Today in Alabama and in Mississippi and in several other southern states is the commemoration of the Confederate War Heroes known as Confederate Memorial Day. This year is especially singled out as this year marks the 150th anniversary of the Civil War. It is on this date in 1865 when General Joseph Johnston surrendered to Union General William Sherman.
As a Yankee, I admit I do not fully understand, when our nation has Memorial Day to honor and remember all of America’s war dead, why there is a need to differentiate this war from the rest. The history of the origins of Memorial Day and Confederate Memorial Day may give some clues. Memorial Day was developed to honor the war dead of both the Union and Confederate Armies. It was first celebrated on May 30, 1868. The south did not choose to honor their war dead on this date but instead chose another day, April 26th. Some southern states celebrate Confederate Memorial Day on a different date. It was not until 1971 did the South recognize this holiday in May when Congress declared the last Monday in May to be a nationally recognized day of memorial to commemorate all war dead. But there some differences in how this particular war is perceived by the losers and winners that I believe is the reason or perhaps the real motivation behind this southern holiday.

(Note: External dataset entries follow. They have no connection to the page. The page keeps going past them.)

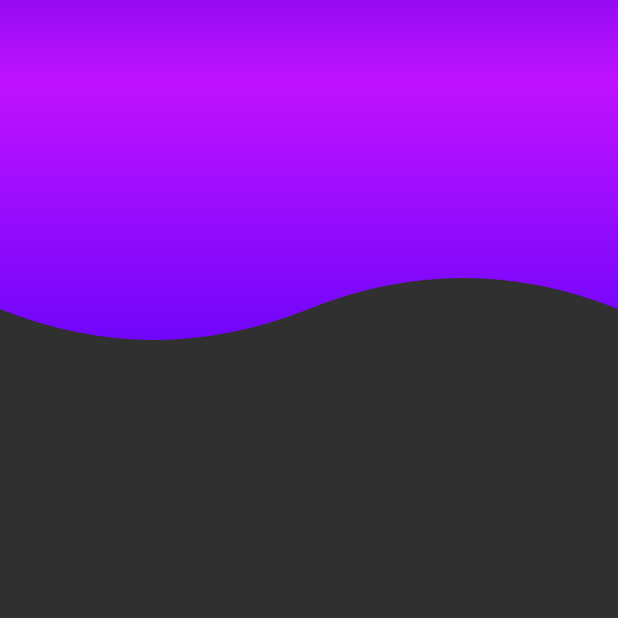
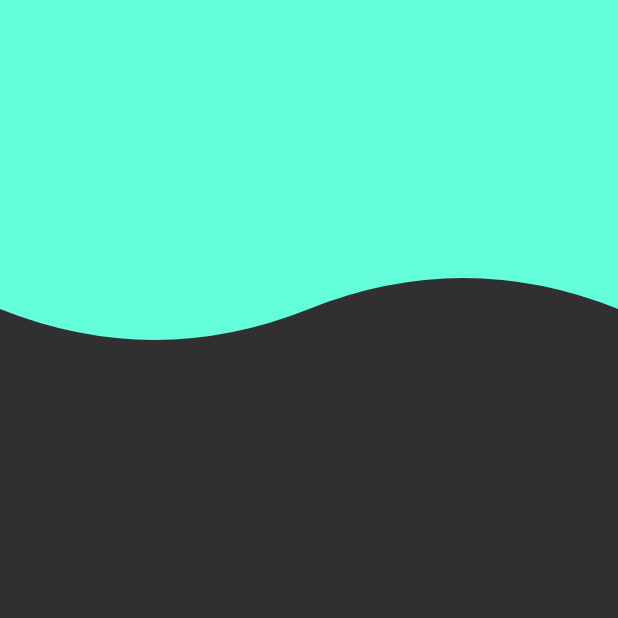
Before and after one commit to irwinet/app_flutter_custom_painter, a Flutter app: the HeadersPage screen opened directly, on a phone screen of 412 x 824 dp, the top half of it. Run offline on Flutter 3.47's test engine with Material 2 defaults, Android fonts, the phone set to English and light mode, and no system bars; our stand-ins replace animate_do, flutter_svg, font_awesome_flutter.

Commit message:
Add theme other screen pages

```diff
--- a/lib/pages/headers_page.dart
+++ b/lib/pages/headers_page.dart
@@ -1,5 +1,7 @@
 import 'package:flutter/material.dart';
+import 'package:provider/provider.dart';
 
+import '../theme/theme.dart';
 import '../widgets/headers.dart';
 
 class HeadersPage extends StatelessWidget {
@@ -8,15 +10,18 @@ class HeadersPage extends StatelessWidget {
 
   @override
   Widget build(BuildContext context) {
-    return const Scaffold(
+    final appTheme = Provider.of<ThemeChanger>(context).currentTheme;
+    return Scaffold(
       // body: HeaderCuadrado()
       // body: HeaderBordersRedondeados()
       // body: HeaderDiagonal(),
       // body: HeaderTriangular(),
       // body: HeaderPico(),
       //body: HeaderCurvo()
-      // body: HeaderWaves(),
-      body: HeaderWavesGradient(),
+      body: HeaderWaves(
+        color: appTheme.colorScheme.secondary,
+      ),
+      // body: HeaderWavesGradient(),
     );
   }
 }
--- a/lib/pages/pinterest_page.dart
+++ b/lib/pages/pinterest_page.dart
@@ -2,6 +2,7 @@ import 'package:flutter/material.dart';
 import 'package:flutter_staggered_grid_view/flutter_staggered_grid_view.dart';
 import 'package:provider/provider.dart';
 
+import '../theme/theme.dart';
 import '../widgets/pinterest_menu.dart';
 
 class PinterestPage extends StatelessWidget {
@@ -30,6 +31,7 @@ class _PinterestMenuLocation extends StatelessWidget {
   Widget build(BuildContext context) {
     final widthPantalla = MediaQuery.of(context).size.width;
     final mostrar = Provider.of<_MenuModel>(context).mostrar;
+    final appTheme = Provider.of<ThemeChanger>(context).currentTheme;
 
     return Positioned(
       bottom: 30,
@@ -47,8 +49,8 @@ class _PinterestMenuLocation extends StatelessWidget {
               PinterestButton(icon: Icons.notifications, onPressed: () { print('Icon notifications'); }),
               PinterestButton(icon: Icons.supervised_user_circle, onPressed: () { print('Icon supervised_user_circle'); }),
             ],
-            // backgroundColor: Colors.red,
-            // activeColor: Colors.red,
+            backgroundColor: appTheme.scaffoldBackgroundColor,
+            activeColor: appTheme.colorScheme.secondary,
             // inactiveColor: Colors.blue,
           ),
         ),
--- a/lib/widgets/headers.dart
+++ b/lib/widgets/headers.dart
@@ -208,7 +208,9 @@ class _HeaderCurvoPainter extends CustomPainter {
 
 class HeaderWaves extends StatelessWidget {
 
-  const HeaderWaves({Key? key}) : super(key: key);
+  final Color color;
+
+  const HeaderWaves({required this.color});
 
   @override
   Widget build(BuildContext context) {
@@ -217,18 +219,23 @@ class HeaderWaves extends StatelessWidget {
       width: double.infinity,
       // color: Color(0xff615AAB),
       child: CustomPaint(
-        painter: _HeaderWavesPainter(),
+        painter: _HeaderWavesPainter(this.color),
       ),
     );
   }
 }
 
 class _HeaderWavesPainter extends CustomPainter {
+
+  final Color color;
+
+  _HeaderWavesPainter(this.color);
+
   @override
   void paint(Canvas canvas, Size size) {
     // TODO: implement paint
     final paint = new Paint();
-    paint.color = Color(0xff615AAB);
+    paint.color = this.color; //Color(0xff615AAB);
     paint.style = PaintingStyle.fill;
     paint.strokeWidth = 2;
 
```
Also changed, not shown: lib/pages/graficas_circulares_page.dart (+8 -4 lines), 1 other file.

If I was to ask what this war between the states was about, those who side with the victors would say this was a war about slavery. Those who side with the losers would state this was a war about state rights and sovereignty. Both answers are partially correct. As my grandmother would say “There are three sides to every story; your side, my side, and the truth.”
The issue between which has predominance, state rights or federal rights continues to be waged in the political arena. This holiday as it is celebrated today is a grim reminder of the concern of federal sovereignty over states rights. It is the battle cry of the Tea partiers who want less federal government. The Tea partiers do not necessarily want less government paid service–as they shout to keep hands off social security and medicare–but they want the states and not the federal government to have more control over their social programs. State rights have come to the fore over same-sex marriage. And it is surely to be on the front burner after the passage of Arizona’s new controversial immigration law.
Do states have the right to determine who they provide services to, who they marry, who can live within their boundaries? Do states have the right to pass discriminatory laws that fly in the face of the federal constitution? What interstate agreements do states have in honoring other states who declare other laws to be legal for their citizens? Confederate Memorial Day is a painful reminder of the wounds that still remain in this country from a war that tore this country in two 150 years ago. Its wounds still fester in the racism expressed in this country under the new guise of fear against socialism, equal rights for sexual minorities, and immigration reform.
From the chair that I sit in, Confederate Memorial Day is a longing to return to the day when states could ensure that white privilege was codified as was the case in the Alabama State Constitution last ratified in 1901 and still on the books though no longer enforceable because of Federal law.